Hyunjoon Lim and
Donghyun Park ()
World Development, 2010, vol. 38, issue 4, 514-522
Summary The vast majority of the sizable empirical literature which examines the relationship between productivity and employment examines data from developed countries. In this paper, we contribute to the limited empirical literature on the productivity-employment relationship in developing countries by applying structural vector autoregression (VAR) models on Korean data. We find that productivity-enhancing technology shocks reduce hours worked in the short run. Such evidence is qualitatively similar to findings from developed countries, and more consistent with sticky price models than the real business cycle theory. Although productivity-enhancing technology shocks are an important source of economic growth in Korea, they may have exerted a negative impact on employment.
Keywords: technology; shocks; productivity; employment; sticky; prices; Keynesian; real; business; cycle; Korea (search for similar items in EconPapers)
References: View references in EconPapers View complete reference list from CitEc
Citations: View citations in EconPapers (1) Track citations by RSS feed
Downloads: (external link)
Full text for ScienceDirect subscribers only
This item may be available elsewhere in EconPapers: Search for items with the same title.
Export reference: BibTeX
RIS (EndNote, ProCite, RefMan)
Persistent link: https://EconPapers.repec.org/RePEc:eee:wdevel:v:38:y:2010:i:4:p:514-522
Access Statistics for this article
World Development is currently edited by O. T. Coomes

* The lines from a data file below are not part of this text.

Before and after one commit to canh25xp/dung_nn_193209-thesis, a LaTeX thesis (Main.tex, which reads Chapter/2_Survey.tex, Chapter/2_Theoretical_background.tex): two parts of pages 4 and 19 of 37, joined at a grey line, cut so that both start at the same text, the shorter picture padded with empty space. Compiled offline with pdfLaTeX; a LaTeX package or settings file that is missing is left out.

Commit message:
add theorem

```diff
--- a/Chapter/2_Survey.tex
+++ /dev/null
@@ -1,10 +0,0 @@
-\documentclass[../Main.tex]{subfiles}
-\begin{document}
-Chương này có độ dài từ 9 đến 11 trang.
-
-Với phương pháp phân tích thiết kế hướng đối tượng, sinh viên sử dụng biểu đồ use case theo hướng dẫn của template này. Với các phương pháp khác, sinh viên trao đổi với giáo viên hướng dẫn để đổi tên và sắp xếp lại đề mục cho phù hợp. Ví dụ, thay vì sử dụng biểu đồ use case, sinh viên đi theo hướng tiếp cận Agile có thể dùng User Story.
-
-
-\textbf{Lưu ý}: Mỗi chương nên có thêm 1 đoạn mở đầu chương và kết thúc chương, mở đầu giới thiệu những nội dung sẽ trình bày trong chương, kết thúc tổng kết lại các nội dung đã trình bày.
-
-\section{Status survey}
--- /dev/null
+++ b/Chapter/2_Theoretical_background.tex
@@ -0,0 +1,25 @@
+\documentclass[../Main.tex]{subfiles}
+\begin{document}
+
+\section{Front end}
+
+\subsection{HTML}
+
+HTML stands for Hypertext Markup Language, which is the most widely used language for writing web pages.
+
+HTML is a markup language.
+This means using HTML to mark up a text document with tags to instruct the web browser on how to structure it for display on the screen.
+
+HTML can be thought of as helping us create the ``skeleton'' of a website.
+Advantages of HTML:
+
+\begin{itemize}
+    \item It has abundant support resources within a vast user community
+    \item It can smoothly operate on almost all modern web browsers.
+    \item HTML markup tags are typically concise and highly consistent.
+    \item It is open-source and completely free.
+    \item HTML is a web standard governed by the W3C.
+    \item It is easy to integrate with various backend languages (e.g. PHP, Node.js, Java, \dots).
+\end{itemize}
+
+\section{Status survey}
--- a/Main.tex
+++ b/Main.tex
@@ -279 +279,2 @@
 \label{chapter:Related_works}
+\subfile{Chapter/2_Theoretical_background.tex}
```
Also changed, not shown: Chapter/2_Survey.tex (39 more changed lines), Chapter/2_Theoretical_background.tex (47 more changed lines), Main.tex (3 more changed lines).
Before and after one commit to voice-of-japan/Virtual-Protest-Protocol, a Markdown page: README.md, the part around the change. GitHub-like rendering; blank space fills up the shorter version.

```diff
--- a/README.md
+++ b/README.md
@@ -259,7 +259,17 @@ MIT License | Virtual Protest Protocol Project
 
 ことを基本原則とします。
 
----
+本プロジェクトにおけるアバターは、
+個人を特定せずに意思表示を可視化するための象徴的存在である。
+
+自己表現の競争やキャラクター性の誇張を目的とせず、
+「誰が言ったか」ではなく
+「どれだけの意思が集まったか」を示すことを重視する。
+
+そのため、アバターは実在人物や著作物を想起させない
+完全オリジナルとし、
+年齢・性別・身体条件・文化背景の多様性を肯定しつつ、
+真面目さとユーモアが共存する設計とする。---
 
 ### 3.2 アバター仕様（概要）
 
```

More articles in World Development from Elsevier
Bibliographic data for series maintained by Dana Niculescu ().